I recently attended a panel event looking at the impact of data analytics on the future of audit. The panel included representatives from both small and medium size accounting firms, as well as a vendor of software aimed at helping auditors in that segment automate their audits and make use of data analytics (Inflo). What was impressive from the outset was the size and interest of the audience – this is obviously a subject that is going up the agenda – as well as immediate feedback given through the interactive presentation application used called Slido.
ICAEW CEO Michael Izza opened the session by stating that the subject that occupies his thinking most at the current time is the impact of technology on the profession; this set the tone for the evening. Following discussion about what data analytics is and what tools are available, the audience was asked to vote (using Slido and their mobile devices) on what had stopped them using the technology so far. Over 100 responses in the room were gathered through the app, with the top four reasons given as costs, skills, appropriate technology and clients. The cost issue reflects the real concerns of an audience of smaller practitioners in delivering value for money.
The representative from the smaller firm talked about how she had used the application and how she had been able to provide dramatically better insights for her clients. She even stated that looking at the data was fun! The audience was then asked for the biggest opportunities they saw flowing from the new techniques: the top four items given were improved client service, better audit quality, improvements in efficiency and cost savings. The phrase ‘real time audit’ was mentioned a few times with suggestions that we are moving in that direction.
In the discussions that followed a few common themes arose. The word that was used consistently throughout was ‘judgement’ – you can automate the process, eventually you might use bots to gather the data – but judgement/empathy will always be needed to make sense of and extract meaning from the data. This led onto a discussion about the skills that accountants will need in the future, with a slightly surprising suggestion from the vendor – rather than statistics or maths, they suggested double-entry bookkeeping was the main requirement.

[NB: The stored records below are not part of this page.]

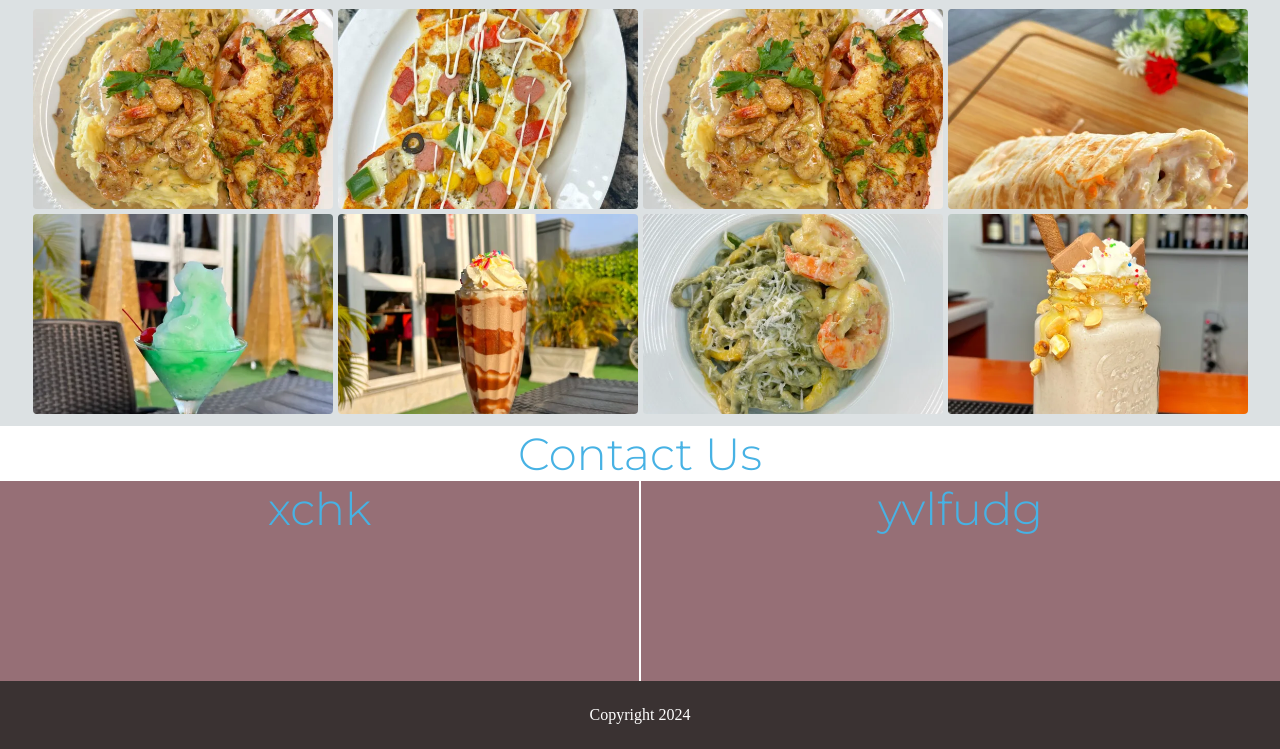
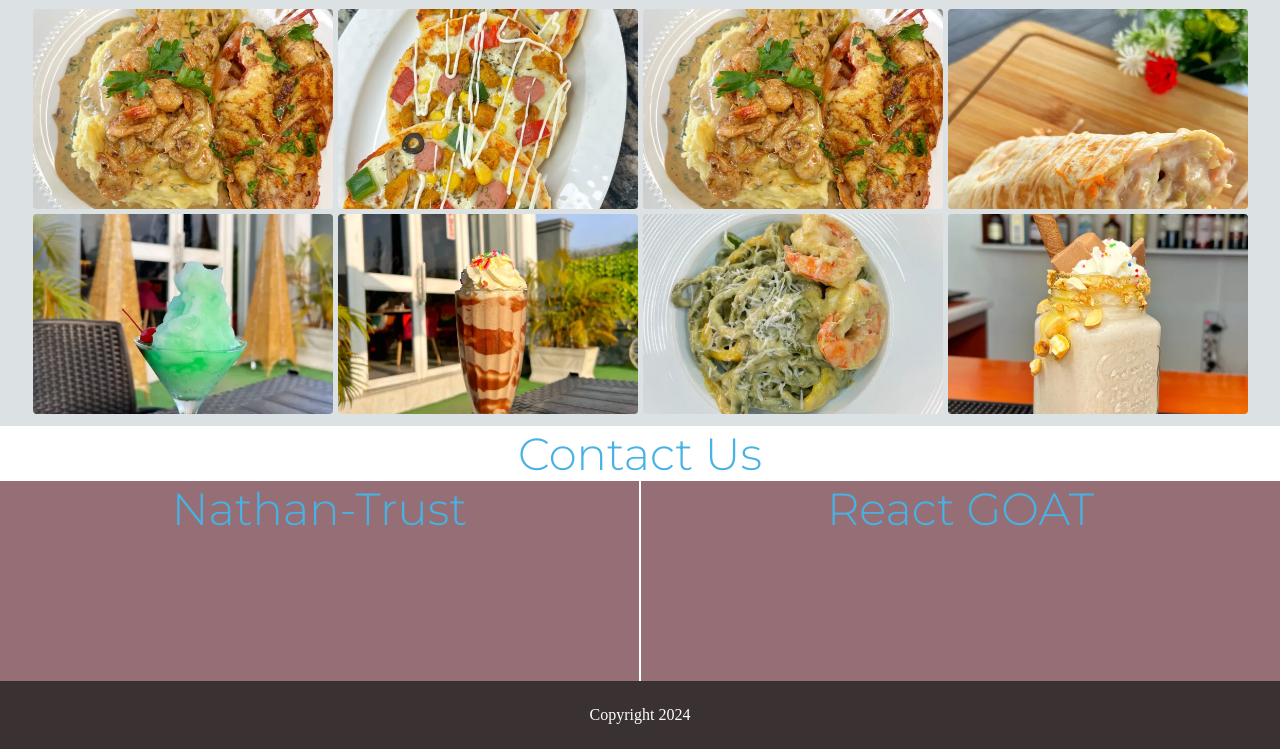
Before and after one commit to Uwana-Attah/Peculiar-charity, a plain HTML site: page index.html in a window 1280 px wide. Shown: the part 873-1622 px from the top of the page. Drawn offline with Linux system fonts and the light colour scheme.

Commit message:
feat: changed text on contact section

```diff
--- a/index.html
+++ b/index.html
@@ -122,8 +122,8 @@
         Contact Us
       </p>
       <div class="contactDiv">
-        <div><p>xchk</p></div>
-       <div><p>yvlfudg</p></div>
+        <div><p>Nathan-Trust</p></div>
+       <div><p>React GOAT</p></div>
      </div>
     </section>
 
```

The other item that surfaced a few times in the panel, as well as in discussions after the event, was the thought that clients eventually might do this themselves, once the technology is available to them. Will they not then have access to the insights, analysis and issues that their auditors are currently reporting to them? That then circled back to the importance of judgement and the particular insights and extra value that auditors can surface from the data for their clients (as well as a knowledge of double entry bookkeeping!).